▸ Listed entries
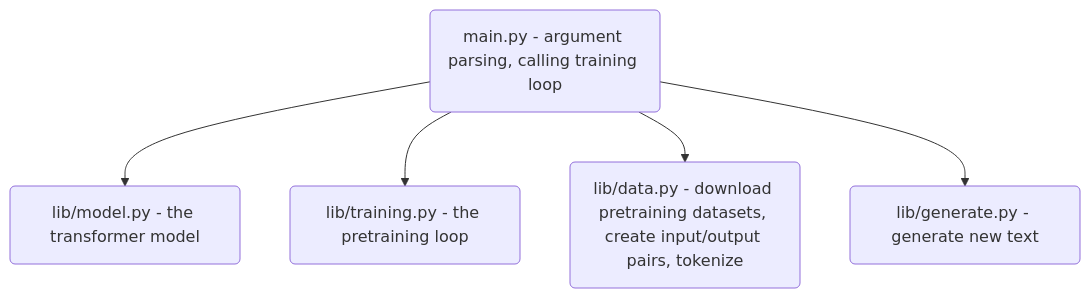
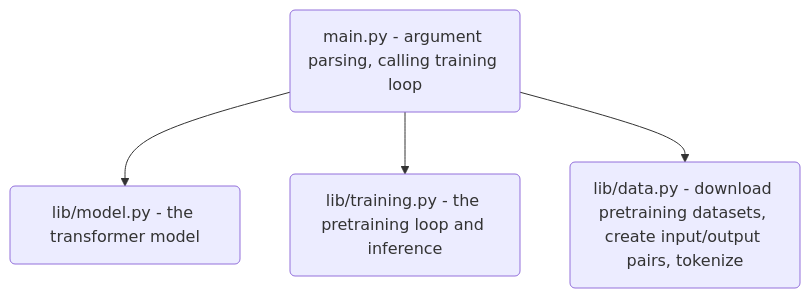
Before and after one commit to kongaskristjan/basics-from-scatch: the first of 3 diagrams in pretraining/README.md, drawn with Mermaid. The commit also changed 3 other files, not shown here.

````diff
--- a/pretraining/README.md
+++ b/pretraining/README.md
@@ -7,14 +7,12 @@
 ```mermaid
 flowchart TD
 
 main(main.py - argument parsing, calling training loop)
 model(lib/model.py - the transformer model)
-training(lib/training.py - the pretraining loop)
+training(lib/training.py - the pretraining loop and inference)
 data(lib/data.py - download pretraining datasets, create input/output pairs, tokenize)
-generate(lib/generate.py - generate new text)
 
 main --> model
 main --> training
 main --> data
-main --> generate
 ```
````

▸ What you are asked to do
Please write out, exactly as they appear, the lines from the one containing "-generate(lib/generate.py - generate" through the last line of the records above, and nothing more.

▸ Task output
-generate(lib/generate.py - generate new text)
 
 main --> model
 main --> training
 main --> data
-main --> generate
 ```
````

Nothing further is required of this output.